As solar prices have fallen and options for investing in clean energy have expanded, the number of commercial solar installations has grown rapidly across the country. From rooftop systems on local businesses, to solar parking canopies supporting a corporate headquarters, to large off-site installations powering data centers, these projects are as diverse and varied as the companies themselves.
according to the “Solar Means Business 2019” report from the Solar Energy Industries Association (SEIA). Corporate solar adoption has expanded rapidly over the past several years, with two thirds of all capacity installed since 2015. The 1,286 MW installed in 2019 represents a 10% increase from 2018 and is second to only 2017 for annual commercial deployment. The surge in on-site commercial solar continued in 2019, with a record 844 MW installed, while 441 MW of off-site projects were completed. The systems tracked in this report generate enough electricity each year to power 1.6 million U.S. homes.
Top 10 Rankings
- Apple – 389.3 MW
Tech giant Apple places 1st in the SEIA’s list. Earlier last year, Apple announced that its global facilities were powered by 100 percent clean energy. CEO Tim Cook described the development as a significant milestone for the business.
- Amazon – 369.0 MW
Amazon is committed to powering their operations with 100% renewable energy by 2025 as part of their goal to reach net zero carbon by 2040. As of June 2020, Amazon has 91 renewable energy projects across the globe that have the capacity to generate over 2,900 megawatts (MW) and deliver more than 7.6 million megawatt hours (MWh) of energy annually—enough to power more than 680,000 U.S. homes.
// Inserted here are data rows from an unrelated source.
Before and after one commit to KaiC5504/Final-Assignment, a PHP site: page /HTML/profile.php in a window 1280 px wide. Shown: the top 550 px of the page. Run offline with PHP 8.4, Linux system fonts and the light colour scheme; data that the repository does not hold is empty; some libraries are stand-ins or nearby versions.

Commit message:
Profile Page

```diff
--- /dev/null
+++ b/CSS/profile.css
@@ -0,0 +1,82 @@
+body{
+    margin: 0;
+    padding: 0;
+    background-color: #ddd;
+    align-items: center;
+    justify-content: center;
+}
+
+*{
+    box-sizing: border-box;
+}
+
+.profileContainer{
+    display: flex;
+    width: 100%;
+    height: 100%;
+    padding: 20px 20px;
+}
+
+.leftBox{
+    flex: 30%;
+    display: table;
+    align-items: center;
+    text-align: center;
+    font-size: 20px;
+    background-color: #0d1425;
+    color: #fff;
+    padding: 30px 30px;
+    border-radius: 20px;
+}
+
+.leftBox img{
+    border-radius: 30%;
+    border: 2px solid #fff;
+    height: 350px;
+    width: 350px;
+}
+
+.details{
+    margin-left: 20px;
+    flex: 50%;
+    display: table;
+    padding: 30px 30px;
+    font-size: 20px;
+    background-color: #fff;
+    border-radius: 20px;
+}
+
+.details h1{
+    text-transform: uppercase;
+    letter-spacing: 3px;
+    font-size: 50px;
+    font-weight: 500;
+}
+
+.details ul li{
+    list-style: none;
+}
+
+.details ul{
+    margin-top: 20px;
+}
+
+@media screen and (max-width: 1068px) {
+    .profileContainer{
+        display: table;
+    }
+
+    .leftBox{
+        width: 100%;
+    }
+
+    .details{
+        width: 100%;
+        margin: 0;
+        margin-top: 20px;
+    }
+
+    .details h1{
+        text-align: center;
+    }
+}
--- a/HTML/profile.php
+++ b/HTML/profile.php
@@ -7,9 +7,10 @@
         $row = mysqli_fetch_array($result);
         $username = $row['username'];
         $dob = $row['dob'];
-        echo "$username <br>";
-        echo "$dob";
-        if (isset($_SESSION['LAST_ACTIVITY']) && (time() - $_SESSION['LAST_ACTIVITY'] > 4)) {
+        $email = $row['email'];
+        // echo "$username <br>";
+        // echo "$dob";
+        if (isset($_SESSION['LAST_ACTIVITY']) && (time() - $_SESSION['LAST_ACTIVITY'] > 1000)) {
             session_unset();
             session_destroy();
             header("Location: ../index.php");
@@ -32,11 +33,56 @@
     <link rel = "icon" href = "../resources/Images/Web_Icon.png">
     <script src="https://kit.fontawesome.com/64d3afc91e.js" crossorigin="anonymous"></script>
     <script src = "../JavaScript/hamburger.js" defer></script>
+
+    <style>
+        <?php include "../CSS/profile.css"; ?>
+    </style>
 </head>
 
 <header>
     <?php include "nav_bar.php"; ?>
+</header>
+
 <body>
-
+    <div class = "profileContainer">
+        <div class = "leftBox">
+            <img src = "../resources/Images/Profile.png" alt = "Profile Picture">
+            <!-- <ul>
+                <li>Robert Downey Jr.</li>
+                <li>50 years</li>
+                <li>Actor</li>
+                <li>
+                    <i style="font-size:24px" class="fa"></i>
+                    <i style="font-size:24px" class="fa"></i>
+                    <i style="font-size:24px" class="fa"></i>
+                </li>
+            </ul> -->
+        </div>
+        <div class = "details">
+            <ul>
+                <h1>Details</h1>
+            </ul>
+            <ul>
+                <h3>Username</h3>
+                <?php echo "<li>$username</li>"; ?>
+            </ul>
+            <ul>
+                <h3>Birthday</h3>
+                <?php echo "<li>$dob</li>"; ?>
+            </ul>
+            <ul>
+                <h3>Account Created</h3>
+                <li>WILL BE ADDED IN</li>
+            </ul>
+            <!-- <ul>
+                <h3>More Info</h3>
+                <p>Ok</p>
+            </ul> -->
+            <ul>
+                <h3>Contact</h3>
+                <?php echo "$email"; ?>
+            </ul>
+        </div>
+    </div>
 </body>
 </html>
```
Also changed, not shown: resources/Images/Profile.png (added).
- Walmart– 331.0 MW
Walmart grabs third place in the SEIA’s list. Looking at the bigger picture, the retail giant wants to slash emissions from its value chain by one billion metric tons by 2030.
- Target– 284.8 MW
Target added over 40 MW of solar to its portfolio in 2017. The business had more than 203.5 MW of installed capacity in the Solar Energy Industries Association (SEIA)’s 2018 report. Which made target in the first place of the list in 2017. Target will reduce its absolute Scope 1, 2 and 3 greenhouse gas emissions by 30 percent below 2017 levels by 2030. They also committed to 80 percent of their suppliers setting science-based reduction targets on their Scope 1 and 2 emissions by 2023.
- Google– 245.3 MW
Google is the first major company to make a commitment to operate on 24/7 carbon-free energy in all their data centers and campuses worldwide. This is far more challenging than the traditional approach of matching energy usage with renewable energy, but they are working to get this done by 2030. This will mean every email you send through Gmail, every question you ask Google Search, every YouTube video you watch, and every route you take using Google Maps, is supplied by clean energy every hour of every day.
- Kaiser Permanente– 181.8 MW
Kaiser Permanente has installed solar power at 100 sites. That power will generate 114 megawatt-hours by 2021, reducing carbon dioxide emissions by 27,203 tons. Kaiser Permanente will continue to expand its focus by reducing the carbon footprint of its supply chain in the next phase of becoming carbon neutral.
- Switch– 179.0 MW
Switch was one of two primary supporters for a ballot initiative in the state of Nevada to create a well-regulated open-energy market. This ballot was successfully passed with 73% of the vote – making it the most successful ballot in Nevada’s history. The result of this initiative extends not only to businesses who operate in Nevada, but also to the residents of the state. The Switch Sustainability Initiative has driven all Switch data centers in North America to be run by 100% renewable energy. In 2016, Switch began construction of two solar power stations in Las Vegas, Nevada with a combined 179MW of capacity. These facilities have the ability to power all Switch data centers with 100% renewable energy, remove the equivalent of 50,000 cars off the road, and eliminate 265,000 carbon tons of emission from the environment.
- Prologis– 133.7 MW
Prologis commits to reduce absolute scope 1 and 2 GHG emissions 21 percent by 2025 and 56 percent by 2040 from a 2016 base-year and reduce absolute scope 3 GHG emissions 15 percent by 2025 and 40 percent by 2040 from a 2016 base-year. Prologis also commits to 400 MWs of installed solar capacity across their portfolio by 2025.
- Facebook– 119.5 MW
In 2020 and beyond, Facebook’s global operations will achieve net zero greenhouse gas emissions and be 100 percent supported by renewable energy.
- Solvay– 81.4 MW
Solvay committed to doubling the rate at which it reduces emissions, with a goal of curbing greenhouse gas emissions by 26% and aligning its trajectory with the “well below 2°C temperature increase” goal outlined in the 2015 Paris Agreement by switching to renewable and low carbon energies, improving energy efficiency continuously, and developing clean technologies to reduce greenhouse gas (GHG) emissions released by chemical processes.
Written By: Laila Elazhary